==== Extracted entries ====
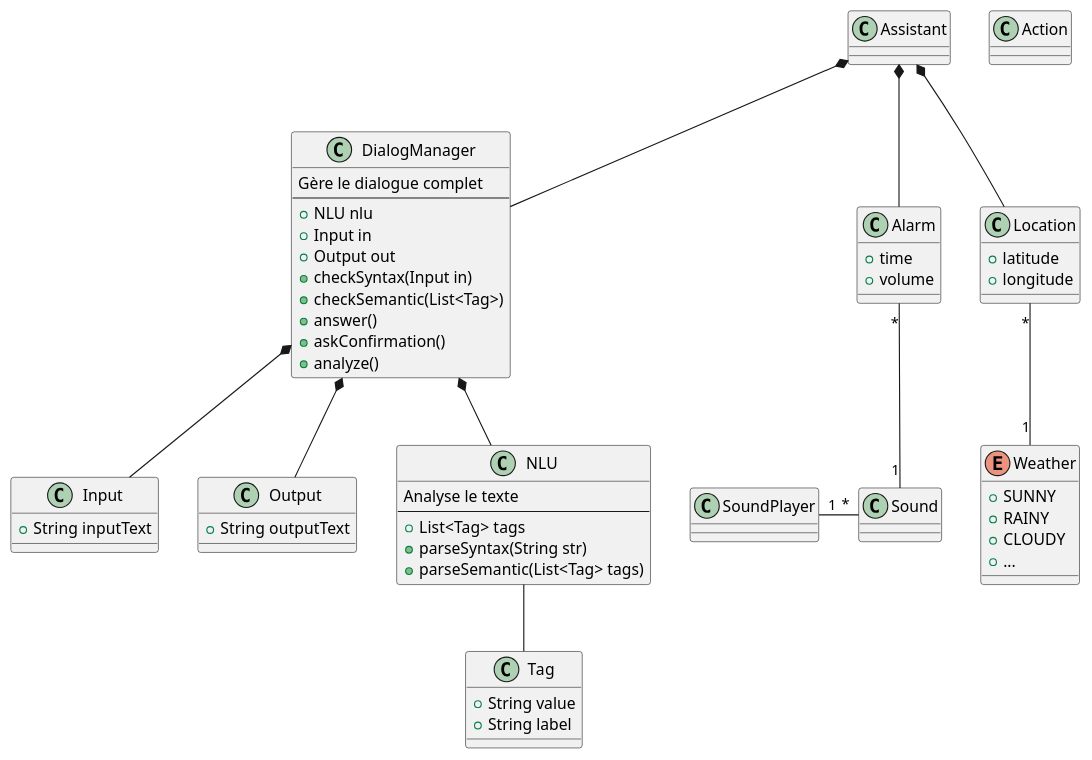
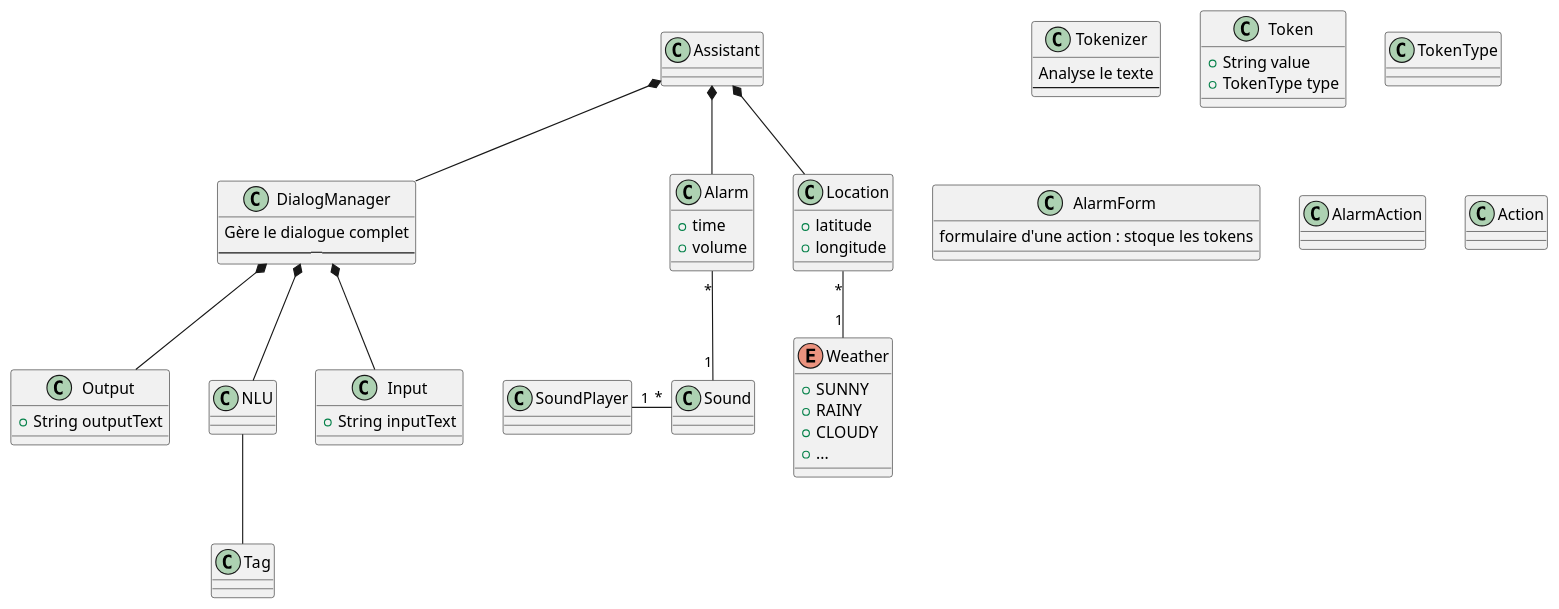
Before and after one commit to alexandre-lelain/ihme-agent-assistant: the diagram in conception/source/classDiagram.puml, drawn with PlantUML.

```diff
--- a/conception/source/classDiagram.puml
+++ b/conception/source/classDiagram.puml
@@ -1,73 +1,72 @@
 @startuml
 
 class Assistant
 
 class DialogManager {
   Gère le dialogue complet
-  ----
-  +NLU nlu
-  +Input in
-  +Output out
-  +checkSyntax(Input in)
-  +checkSemantic(List<Tag>)
-  +answer()
-  +askConfirmation()
-  +analyze()
+  --------
 }
 
-class NLU {
+class Tokenizer {
   Analyse le texte
   ----
-  +List<Tag> tags
-  +parseSyntax(String str)
-  +parseSemantic(List<Tag> tags)
 }
 
-class Tag{
+class Token{
   +String value
-  +String label
+  +TokenType type
+}
+
+class TokenType{
 }
 
 class Input {
   +String inputText
 }
 
 class Output {
   +String outputText
+}
+
+class AlarmForm{
+    formulaire d'une action : stoque les tokens
+}
+
+class AlarmAction{
 }
 
 class Alarm {
     +time
     +volume
 }
 
 class Location {
     +latitude
     +longitude
 }
 
 enum Weather {
     +SUNNY
     +RAINY
     +CLOUDY
     +...
 }
 
 class SoundPlayer
 class Sound
 
 class Action {
 }
 
 Location "*"--"1" Weather
 Alarm "*"--"1" Sound
 Sound "*"-left-"1" SoundPlayer
 Assistant *-- Alarm
 Assistant *-- Location
 Assistant *-- DialogManager
 DialogManager *--NLU
 DialogManager *-- Input
 DialogManager *-- Output
 NLU -- Tag
 
 @enduml
```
====
Task instructions
Check each line above for the word "DialogManager" and copy every line that has it.

Your solution
 class DialogManager {
 Assistant *-- DialogManager
 DialogManager *--NLU
 DialogManager *-- Input
 DialogManager *-- Output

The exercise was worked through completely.